According to leaked Cabinet Office documents, without a free trade deal and in its reasonable worst-case scenario, there may be “maximum queues of 7,000 port-bound trucks in Kent and associated maximum delays of up to two days”.
“Both imports and exports could be disrupted to a similar extent,” it states.
Mr Gove, who is responsible for no-deal planning, told MPs: “We will be making sure that we prioritise fish and shellfish from Scottish harbours in order to make sure that they reach the fish market in Boulogne without impediment.”
The comments came in response to Perth MP Pete Wishart, who branded the Brexit plans “madness”.
“Today’s the day where all the Brexit chickens come home to roost, only of course they won’t because they’ll be sitting in a 7,000-strong lorry queue in a Kent motorway for two days waiting to be dispatched,” he said.

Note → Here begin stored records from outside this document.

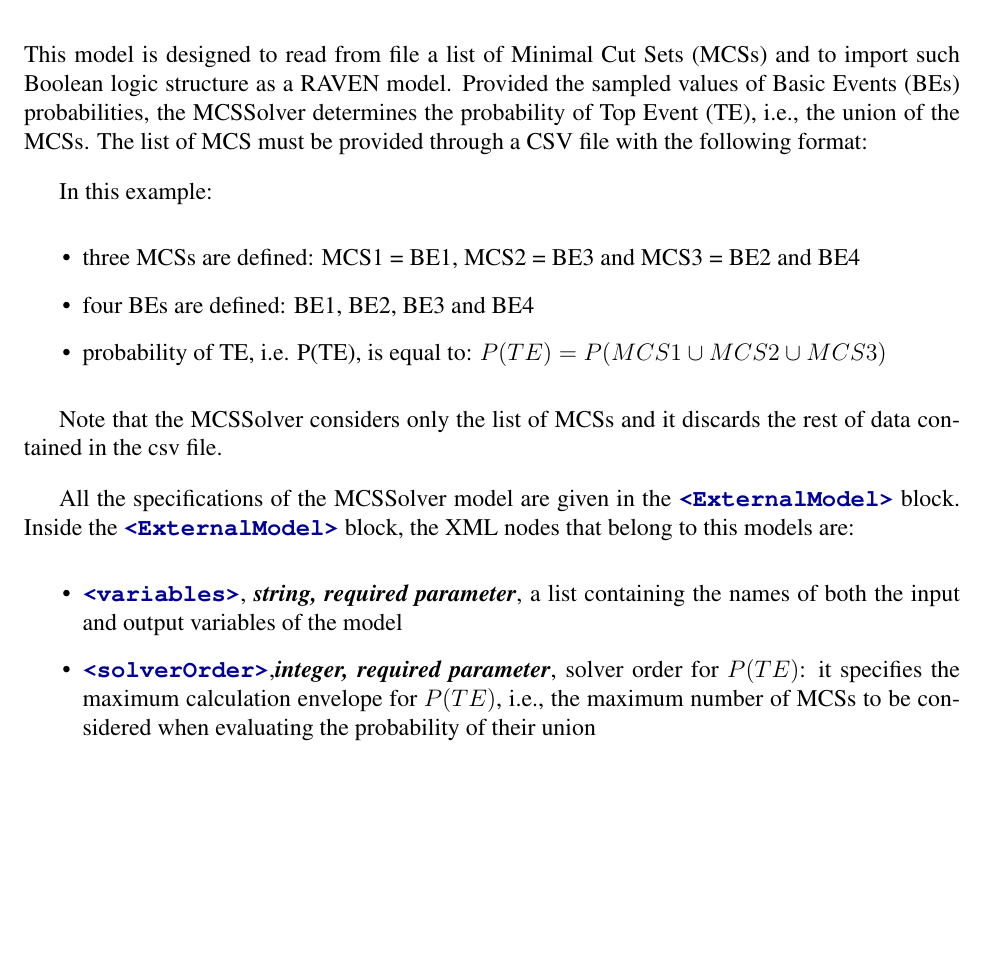
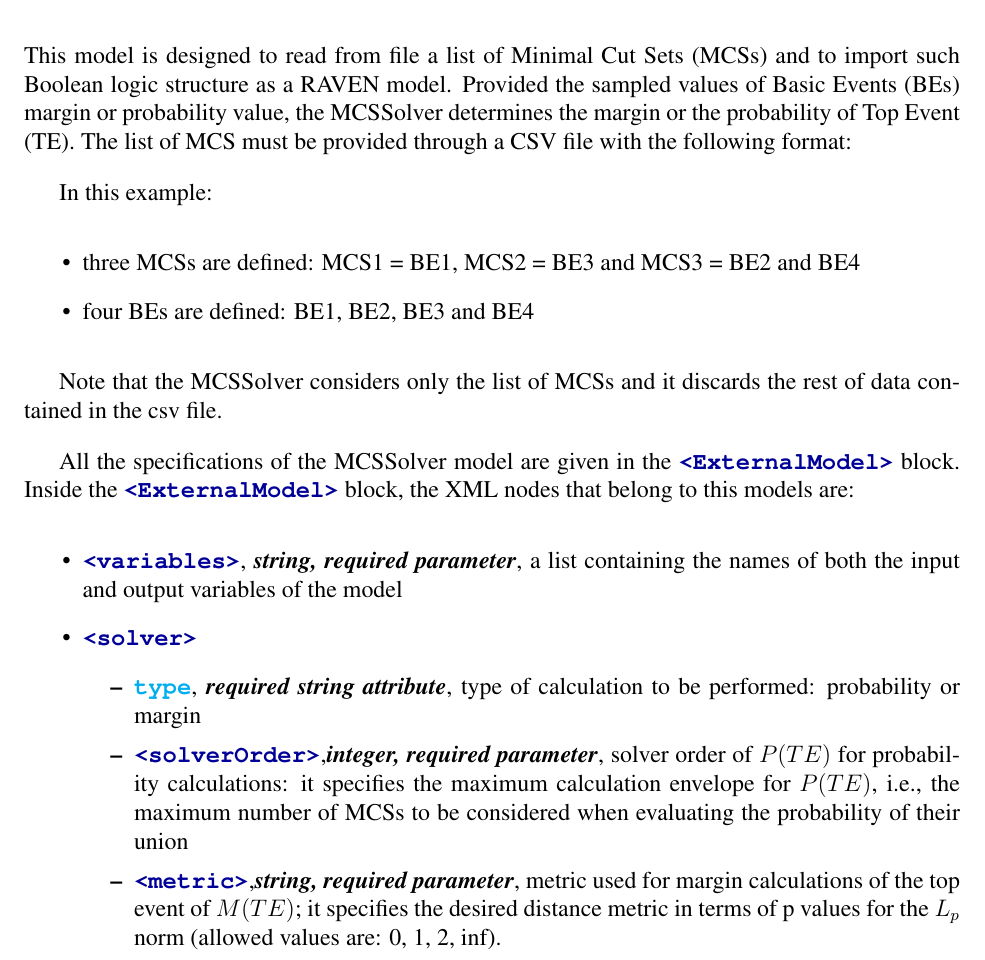
Before and after one commit to idaholab/SR2ML, a LaTeX thesis (doc/user_manual/user_manual.tex, which reads doc/user_manual/include/MCSsolver.tex): part of page 24 of 50, cut so that both start at the same text, the shorter picture padded with empty space. Compiled offline with pdfLaTeX.

Commit message:
added test

```diff
--- a/doc/user_manual/include/MCSsolver.tex
+++ b/doc/user_manual/include/MCSsolver.tex
@@ -2,7 +2,8 @@
 \label{sec:MCSSolver}
 
 This model is designed to read from file a list of Minimal Cut Sets (MCSs) and to import such Boolean logic structure as a RAVEN model.
-Provided the sampled values of Basic Events (BEs) probabilities, the MCSSolver determines the probability of Top Event (TE), i.e., the union of the MCSs.
+Provided the sampled values of Basic Events (BEs) margin or probability value, the MCSSolver determines the margin or the probability
+of Top Event (TE).
 The list of MCS must be provided through a CSV file with the following format:
 
 \begin{table}
@@ -23,7 +24,6 @@
 \begin{itemize}
   \item three MCSs are defined: MCS1 = BE1, MCS2 = BE3 and MCS3 = BE2 and BE4
   \item four BEs are defined: BE1, BE2, BE3 and BE4
-  \item probability of TE, i.e. P(TE), is equal to: $P(TE) = P(MCS1 \cup MCS2 \cup MCS3)$
 \end{itemize}
 
 Note that the MCSSolver considers only the list of MCSs and it discards the rest of data contained in the csv file.
@@ -32,9 +32,17 @@
 Inside the \xmlNode{ExternalModel} block, the XML nodes that belong to this models are:
 \begin{itemize}
   \item  \xmlNode{variables}, \xmlDesc{string, required parameter}, a list containing the names of both the input and output variables of the model
-  \item  \xmlNode{solverOrder},\xmlDesc{integer, required parameter}, solver order for $P(TE)$: it specifies the maximum calculation envelope
-                                                                      for $P(TE)$, i.e., the maximum number of MCSs to be considered when evaluating the
-                                                                      probability of their union
+  \item  \xmlNode{solver}
+	  \begin{itemize}
+	    \item \xmlAttr{type}, \xmlDesc{required string attribute}, type of calculation to be performed: probability or margin
+
+        \item \xmlNode{solverOrder},\xmlDesc{integer, required parameter}, solver order of $P(TE)$ for probability calculations: it specifies the
+                                                                           maximum calculation envelope for $P(TE)$, i.e., the maximum number of MCSs
+                                                                           to be considered when evaluating the probability of their union
+         \item \xmlNode{metric},\xmlDesc{string, required parameter}, metric used for margin calculations of the top event of $M(TE)$; it specifies the
+                                                                      desired distance metric in terms of p values for the $L_p$ norm (allowed values
+                                                                      are: 0, 1, 2, inf).
+      \end{itemize}
   \item  \xmlNode{topEventID},\xmlDesc{string, required parameter}, the name of the alias variable for the Top Event
   \item  \xmlNode{map},\xmlDesc{string, required parameter}, the name ID of the ET branching variable
 	  \begin{itemize}
```
Also changed, not shown: doc/user_manual/include/MCSsolver.tex (4 more changed lines), 3 other files.
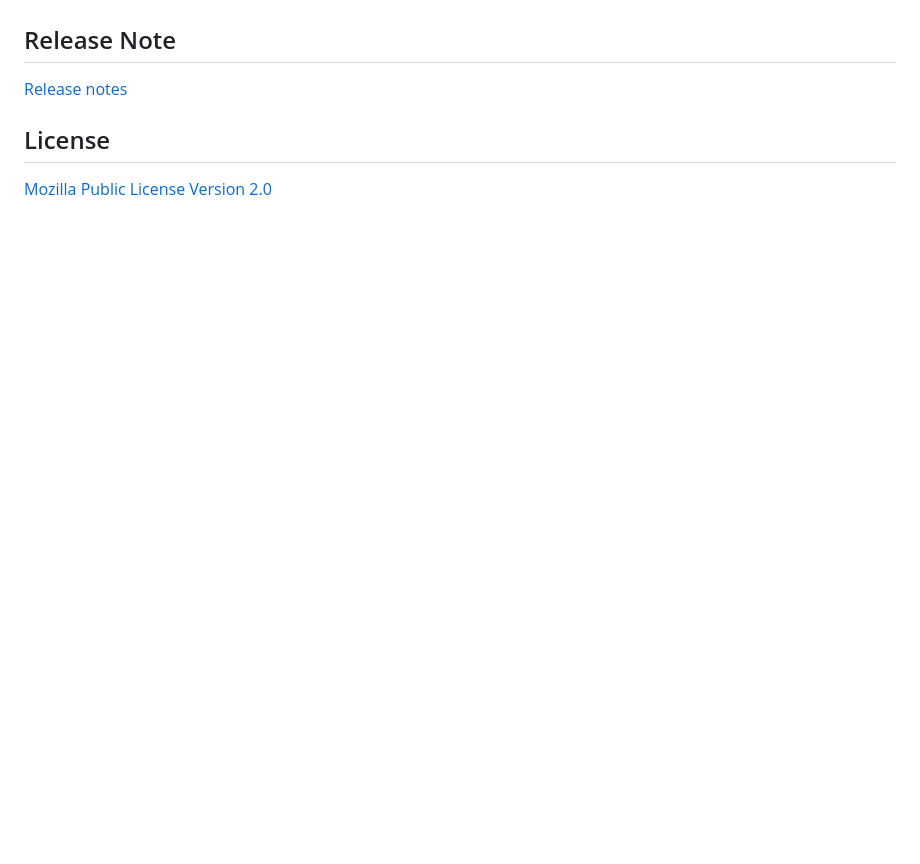
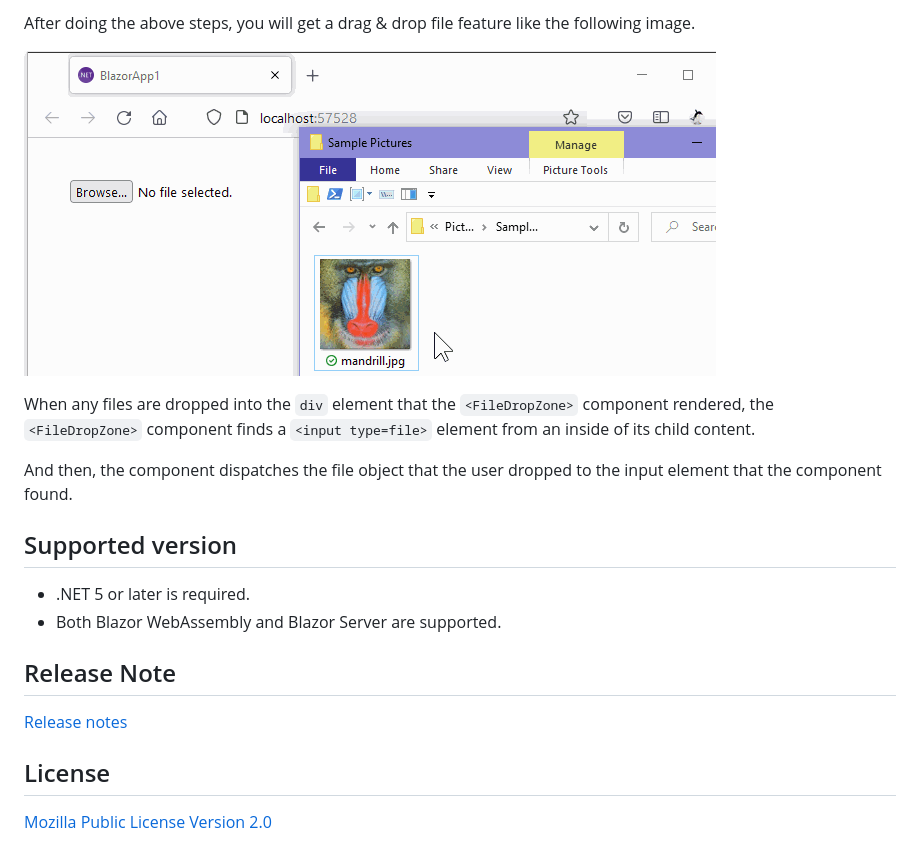
Before and after one commit to jsakamoto/Toolbelt.Blazor.FileDropZone, a Markdown page: README.md, the part around the change printed below. Rendered like a GitHub page; pictures changed too: .assets/movie.001.gif (added); blank space fills up the shorter version.

Commit message:
Improve README

```diff
--- a/README.md
+++ b/README.md
@@ -8,3 +68,15 @@ Surround an "input type=file" element by this Blazor component to making a zone
+After doing the above steps, you will get a drag & drop file feature like the following image.
+
+![movie](https://raw.githubusercontent.com/jsakamoto/Toolbelt.Blazor.FileDropZone/master/.assets/movie.001.gif)
+
+When any files are dropped into the `div` element that the `<FileDropZone>` component rendered, the `<FileDropZone>` component finds a `<input type=file>` element from an inside of its child content.
+
+And then, the component dispatches the file object that the user dropped to the input element that the component found.
+
+## Supported version
+
+- .NET 5 or later is required.
+- Both Blazor WebAssembly and Blazor Server are supported.
 
 ## Release Note
 
```
Also changed, not shown: other parts of README.md (+61 -1 lines), .assets/fig.001.png (added).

“I remember the days of the ‘easiest deal in history’, ‘having our cake and eating it’ while observing the sunny uplands. But even the Duchy (Michael Gove) himself told us that we hold all the cards.
“Well, it seems the only card we hold at the moment is the joker with his Spitting Image mush all over the front of it.”
Mr Gove hit back, saying: “As we take back control of our waters, access to marine resources enables Scotland to get thousands of new jobs, millions in new investment.
“Sadly, the Scottish Government have taken the view that they wish to re-enter the European Union, give up access to that bounty and to sell the coastal communities of Scotland short, I think that’s probably a mistake.”
The comments came as Mr Gove revealed only a quarter of UK businesses are ready for the end of the Brexit transition period in less than four months’ time.
The Cabinet Office minister told MPs a government survey had found that while 78% of businesses had taken some steps to prepare for breaking away from EU trading rules on January 1, just 24% said they were fully ready.
Truckers heading to the border will need to secure a “Kent Access Permit” by completing paperwork before being allowed to enter the county, effectively creating a de facto internal border.
“We want to make sure that people use a relatively simple process in order to get what will become known as a Kent Access Permit, which means that they can then proceed smoothly, because they do have the material required,” Mr Gove said.
“If they don’t have the material required, then it will be the case that through policing, ANPR cameras and other means, we’ll do our very best to ensure that constituents are not inconvenienced.”